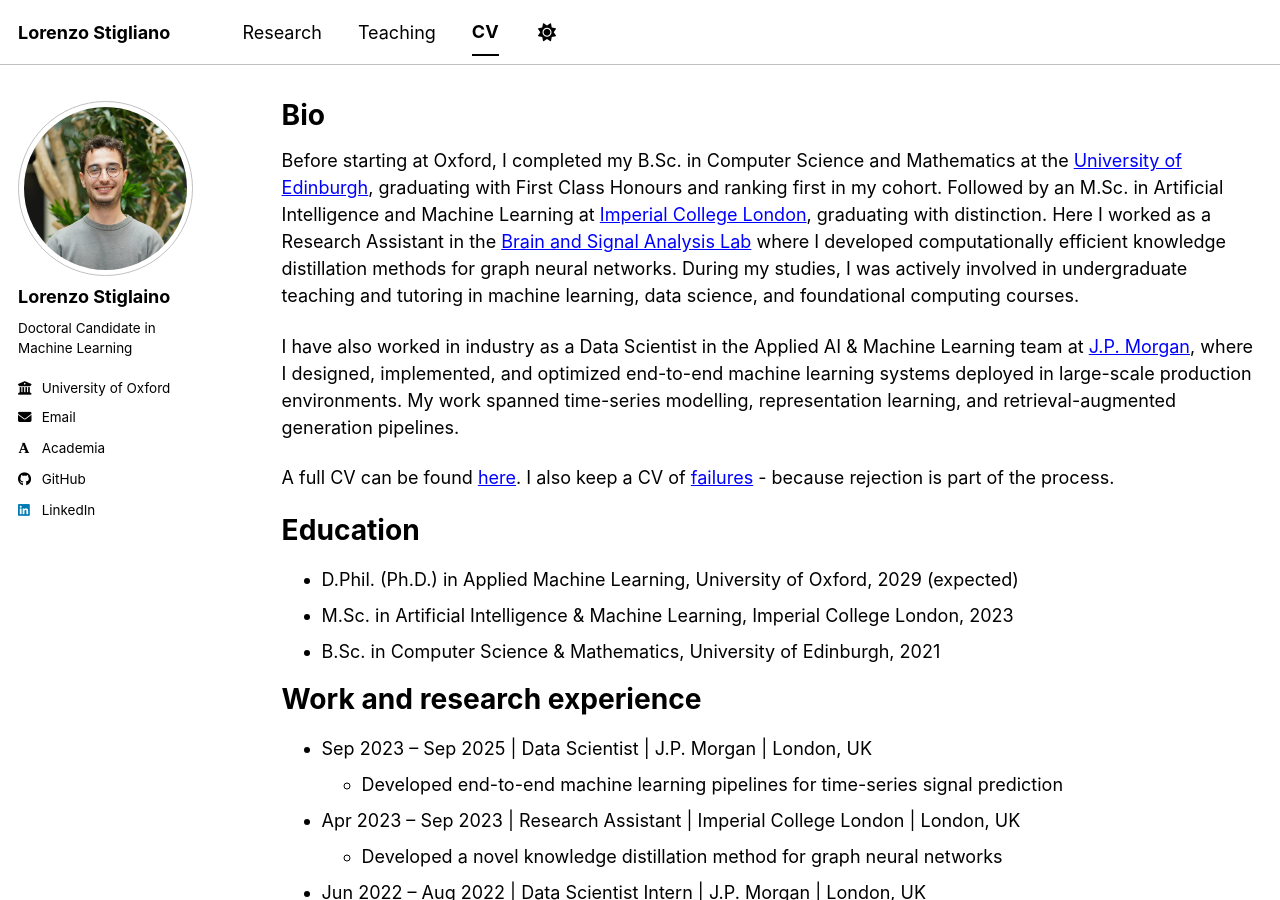
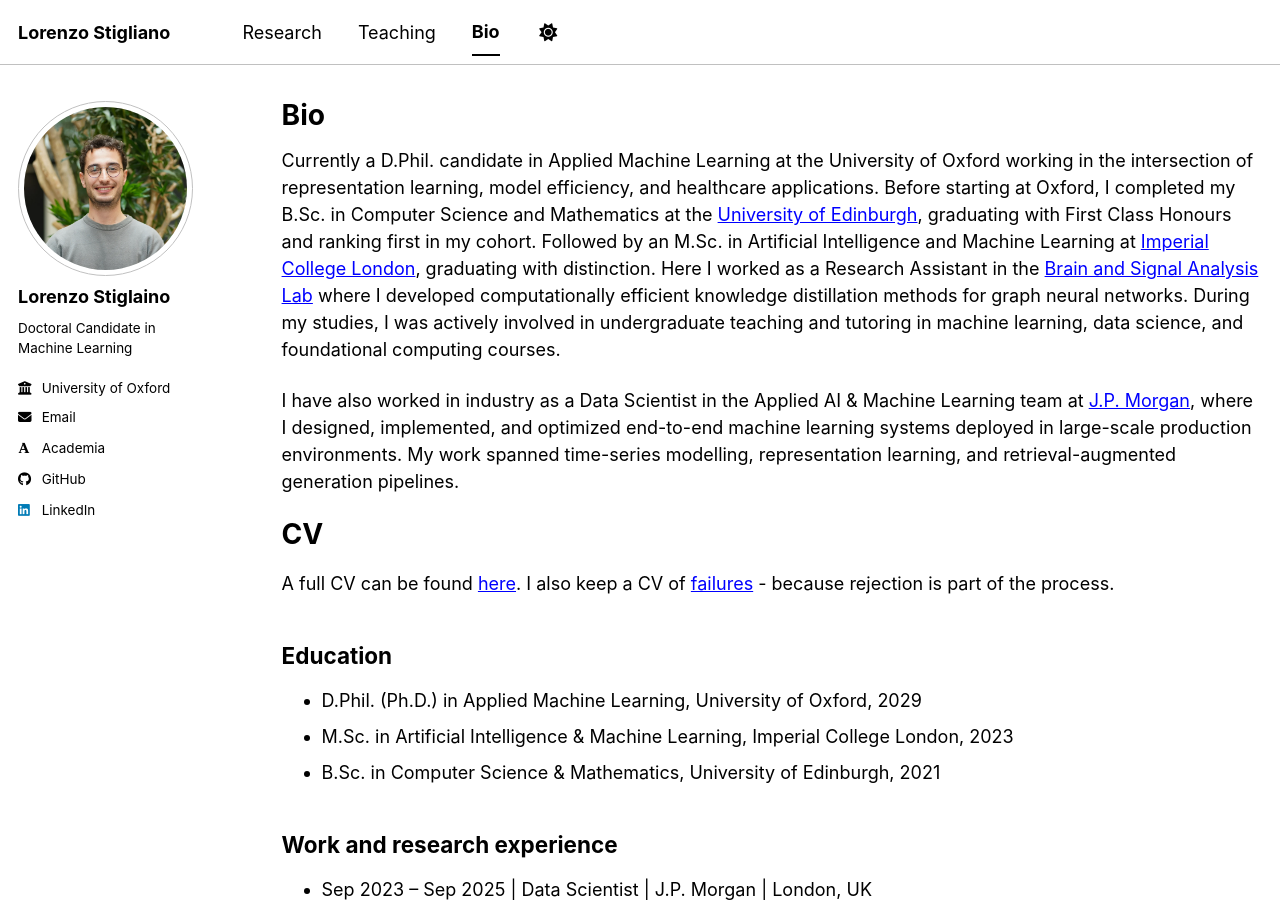
Before and after one commit to LorenzoStigliano/lorenzostigliano.github.io, a Jekyll site: the page built from _pages/cv.md, in a window 1280 px wide and 900 px high. Built offline with Jekyll 4.4.1, drawn with Linux system fonts in a browser that asks for light colours; some web fonts are replaced; a script bundle is joined from its source files by our own code; library files that are not in the unit come from our copies.

Commit message:
chaning to bio

```diff
--- a/_data/navigation.yml
+++ b/_data/navigation.yml
@@ -14,8 +14,8 @@ main:
   - title: "Teaching"
     url: /teaching/
 
-  - title: "CV"
-    url: /cv/
+  - title: "Bio"
+    url: /bio/
 
   # - title: "Talks"
   #   url: /talks/
--- a/_pages/cv.md
+++ b/_pages/cv.md
@@ -1,7 +1,7 @@
 ---
 layout: archive
 title: "Bio"
-permalink: /cv/
+permalink: /bio/
 author_profile: true
 redirect_from:
   - /resume
@@ -9,21 +9,22 @@ redirect_from:
 
 {% include base_path %}
 
-Before starting at Oxford, I completed my B.Sc. in Computer Science and Mathematics at the [University of Edinburgh](https://www.ed.ac.uk/), graduating with First Class Honours and ranking first in my cohort. Followed by an M.Sc. in Artificial Intelligence and Machine Learning at [Imperial College London](https://www.iperial.ac.uk/), graduating with distinction. Here I worked as a Research Assistant in the [Brain and Signal Analysis Lab](https://basira-lab.com/) where I developed computationally efficient knowledge distillation methods for graph neural networks. During my studies, I was actively involved in undergraduate teaching and tutoring in machine learning, data science, and foundational computing courses.
+ Currently a D.Phil. candidate in Applied Machine Learning at the University of Oxford working in the intersection of representation learning, model efficiency, and healthcare applications. Before starting at Oxford, I completed my B.Sc. in Computer Science and Mathematics at the [University of Edinburgh](https://www.ed.ac.uk/), graduating with First Class Honours and ranking first in my cohort. Followed by an M.Sc. in Artificial Intelligence and Machine Learning at [Imperial College London](https://www.iperial.ac.uk/), graduating with distinction. Here I worked as a Research Assistant in the [Brain and Signal Analysis Lab](https://basira-lab.com/) where I developed computationally efficient knowledge distillation methods for graph neural networks. During my studies, I was actively involved in undergraduate teaching and tutoring in machine learning, data science, and foundational computing courses.
 
 I have also worked in industry as a Data Scientist in the Applied AI & Machine Learning team at [J.P. Morgan](https://www.jpmorgan.com/insights/technology/artificial-intelligence), where I designed, implemented, and optimized end-to-end machine learning systems deployed in large-scale production environments. My work spanned time-series modelling, representation learning, and retrieval-augmented generation pipelines.
+
+CV
+======
 
 A full CV can be found [here](https://lorenzostigliano.github.io/files/cv/Lorenzo_CV_Full.pdf).
 I also keep a CV of [failures](https://lorenzostigliano.github.io/files/cv/Lorenzo_CV_Full_Failures.pdf) - because rejection is part of the process.
 
-Education
-======
-* D.Phil. (Ph.D.) in Applied Machine Learning, University of Oxford, 2029 (expected)
+## Education
+* D.Phil. (Ph.D.) in Applied Machine Learning, University of Oxford, 2029
 * M.Sc. in Artificial Intelligence & Machine Learning, Imperial College London, 2023
 * B.Sc. in Computer Science & Mathematics, University of Edinburgh, 2021
 
-Work and research experience
-======
+## Work and research experience
 * Sep 2023 – Sep 2025 \| Data Scientist \| J.P. Morgan \| London, UK
   * Developed end-to-end machine learning pipelines for time-series signal prediction
 
@@ -45,8 +46,7 @@ Work and research experience
 * Jun 2019 – Jul 2019 \| Software Engineering Intern \| Imagination Technologies \| Kings Langley, UK
   * Developed a full-stack application automating hardware emulator workflows
 
-Awards and Prizes
-======
+## Awards and Prizes
 
 * **Fully Funded Doctoral Studentship EPSRC Centre for Doctoral Training in Healthcare Data Science**
   Competitive award supporting doctoral training and research in Healthcare Data Science at the University of Oxford.
@@ -60,17 +60,14 @@ Awards and Prizes
 * **King’s College Honorary Scholarship**
   Awarded in recognition of outstanding academic performance at AS Level.
 
-Skills
-======
+## Skills
 * Python, Java, SQL, Bash
 * PyTorch, PyTorch Geometric, MLflow, LangChain
 
-Languages
-======
+## Languages
 * Spanish (Native), English (Fluent), Italian (Conversational)
 
-Research
-======
+## Research
   <ul>{% for post in site.publications reversed %}
     {% include archive-single-cv.html %}
   {% endfor %}</ul>
@@ -81,8 +78,7 @@ Research
     {% include archive-single-talk-cv.html  %}
   {% endfor %}</ul> -->
 
-Teaching
-======
+## Teaching
   <ul>{% for post in site.teaching reversed %}
     {% include archive-single-cv.html %}
   {% endfor %}</ul>
```
Also changed, not shown: _pages/about.md (+1 -1 lines).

++++++++

Brief:
Only lines with the word "series" go in the answer. Take them all from the entries above.

Output for this exercise:
 I have also worked in industry as a Data Scientist in the Applied AI & Machine Learning team at [J.P. Morgan](https://www.jpmorgan.com/insights/technology/artificial-intelligence), where I designed, implemented, and optimized end-to-end machine learning systems deployed in large-scale production environments. My work spanned time-series modelling, representation learning, and retrieval-augmented generation pipelines.
   * Developed end-to-end machine learning pipelines for time-series signal prediction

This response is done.